- **TASK ITEM**: This exercise calls for the records to be returned exactly, with images removed.

- **RECORDED INFORMATION**:
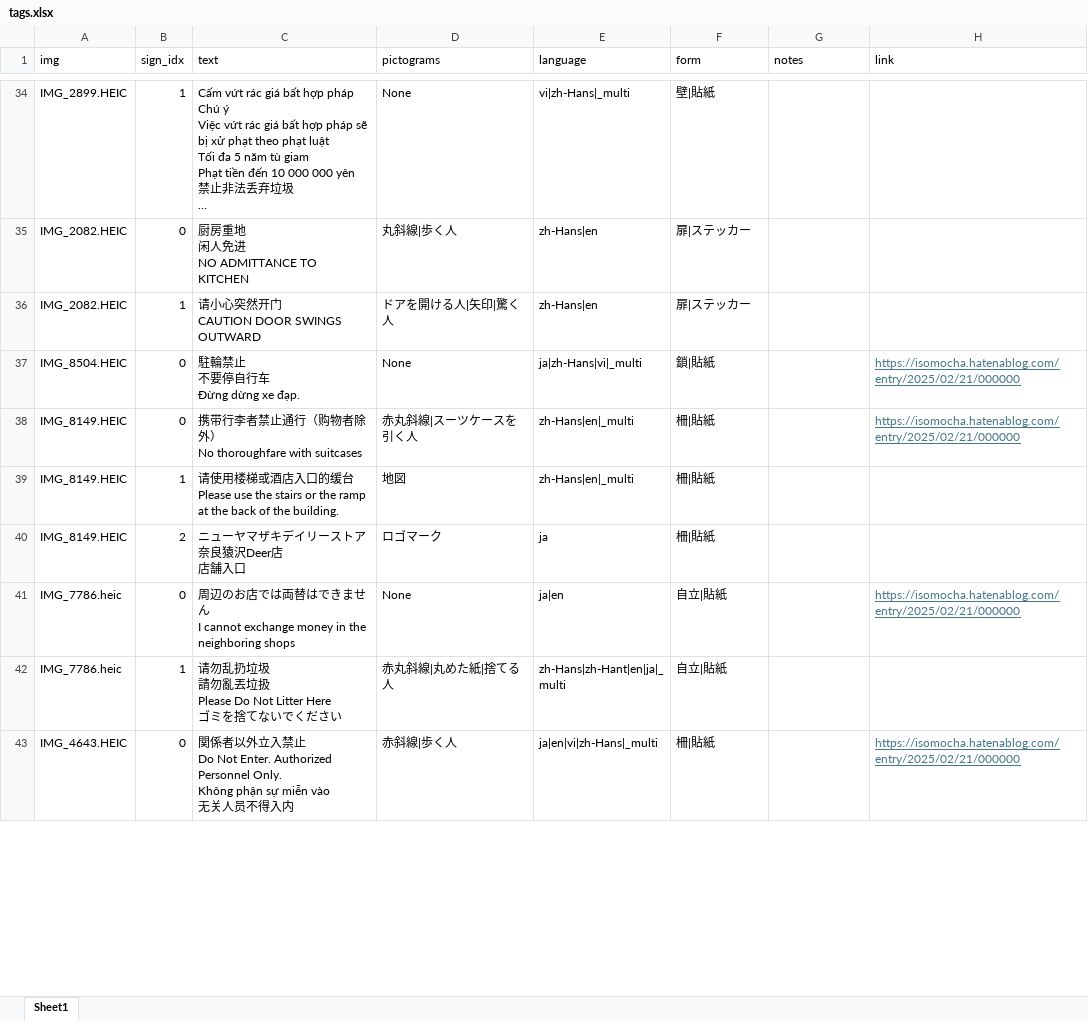
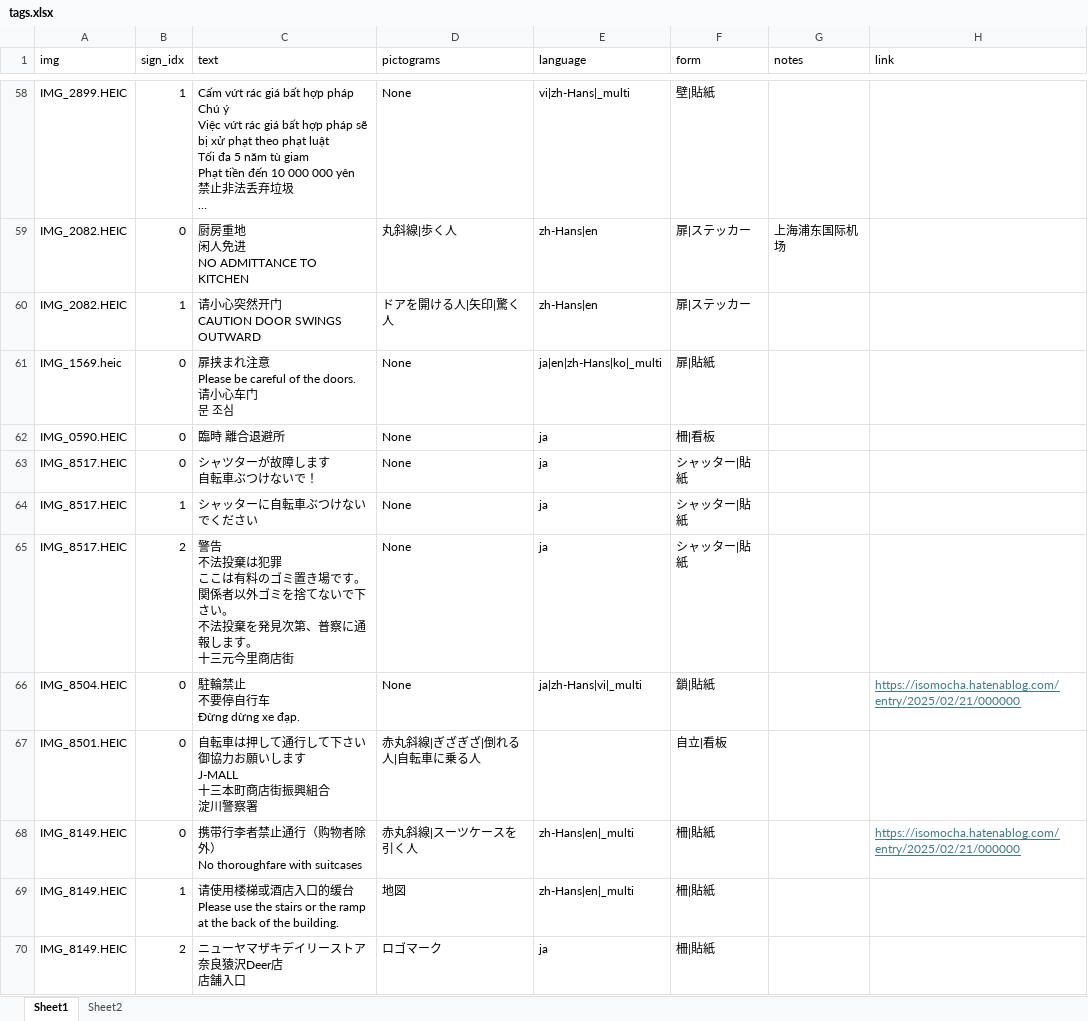
Before and after one commit to piijey/kanban, an Excel workbook: data_excel/tags.xlsx, sheet Sheet1, drawn as a sheet; only a part is shown, gaps mark what is left out; the shorter side is filled out with more unchanged rows; long unchanged cells end in …; values as stored, in another font and other column widths than the file's, no borders; addresses are those after the commit; ↵ is a line break in a cell; the diff covers the shown part only; the diff names each change by its address in the sheet, - before the commit and + after, or states it on an @@ line.

```diff
--- a/data_excel/tags.xlsx (sheet Sheet1)
+++ b/data_excel/tags.xlsx (sheet Sheet1)
+sheet tab: Sheet2
-G59 (notes): (empty)
+G59 (notes): 上海浦东国际机场
+row 61: IMG_1569.heic | 0 | 扉挟まれ注意 ↵ Please be careful of the doors. ↵ 请小心车门 ↵ 문 조심 | None | ja|en|zh-Hans|ko|_multi | 扉|貼紙
+row 62: IMG_0590.HEIC | 0 | 臨時 離合退避所 | None | ja | 柵|看板
+row 63: IMG_8517.HEIC | 0 | シャツターが故障します ↵ 自転車ぶつけないで！ | None | ja | シャッター|貼紙
+row 64: IMG_8517.HEIC | 1 | シャッターに自転車ぶつけないでください | None | ja | シャッター|貼紙
+row 65: IMG_8517.HEIC | 2 | 警告 ↵ 不法投棄は犯罪 ↵ ここは有料のゴミ置き場です。 ↵ 関係者以外ゴミを捨てないで下さい。 ↵ 不法投棄を発見次第、普察に通報します。 ↵ 十三元今里商店街 | None | ja | シャッター|貼紙
+row 67: IMG_8501.HEIC | 0 | 自転車は押して通行して下さい ↵ 御協力お願いします ↵ J-MALL ↵ 十三本町商店街振興組合 ↵ 淀川警察署 | 赤丸斜線|ぎざぎざ|倒れる人|自転車に乗る人 |  | 自立|看板
```
Also changed, not shown: 52 added rows, 8 removed rows and 7 edited cells elsewhere in this sheet, 47 other files.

- **YOUR RESPONSE**:
Before and after one commit to piijey/kanban, an Excel workbook: data_excel/tags.xlsx, sheet Sheet1, drawn as a sheet; only a part is shown, gaps mark what is left out; the shorter side is filled out with more unchanged rows; long unchanged cells end in …; values as stored, in another font and other column widths than the file's, no borders; addresses are those after the commit; ↵ is a line break in a cell; the diff covers the shown part only; the diff names each change by its address in the sheet, - before the commit and + after, or states it on an @@ line.

```diff
--- a/data_excel/tags.xlsx (sheet Sheet1)
+++ b/data_excel/tags.xlsx (sheet Sheet1)
+sheet tab: Sheet2
-G59 (notes): (empty)
+G59 (notes): 上海浦东国际机场
+row 61: IMG_1569.heic | 0 | 扉挟まれ注意 ↵ Please be careful of the doors. ↵ 请小心车门 ↵ 문 조심 | None | ja|en|zh-Hans|ko|_multi | 扉|貼紙
+row 62: IMG_0590.HEIC | 0 | 臨時 離合退避所 | None | ja | 柵|看板
+row 63: IMG_8517.HEIC | 0 | シャツターが故障します ↵ 自転車ぶつけないで！ | None | ja | シャッター|貼紙
+row 64: IMG_8517.HEIC | 1 | シャッターに自転車ぶつけないでください | None | ja | シャッター|貼紙
+row 65: IMG_8517.HEIC | 2 | 警告 ↵ 不法投棄は犯罪 ↵ ここは有料のゴミ置き場です。 ↵ 関係者以外ゴミを捨てないで下さい。 ↵ 不法投棄を発見次第、普察に通報します。 ↵ 十三元今里商店街 | None | ja | シャッター|貼紙
+row 67: IMG_8501.HEIC | 0 | 自転車は押して通行して下さい ↵ 御協力お願いします ↵ J-MALL ↵ 十三本町商店街振興組合 ↵ 淀川警察署 | 赤丸斜線|ぎざぎざ|倒れる人|自転車に乗る人 |  | 自立|看板
```
Also changed, not shown: 52 added rows, 8 removed rows and 7 edited cells elsewhere in this sheet, 47 other files.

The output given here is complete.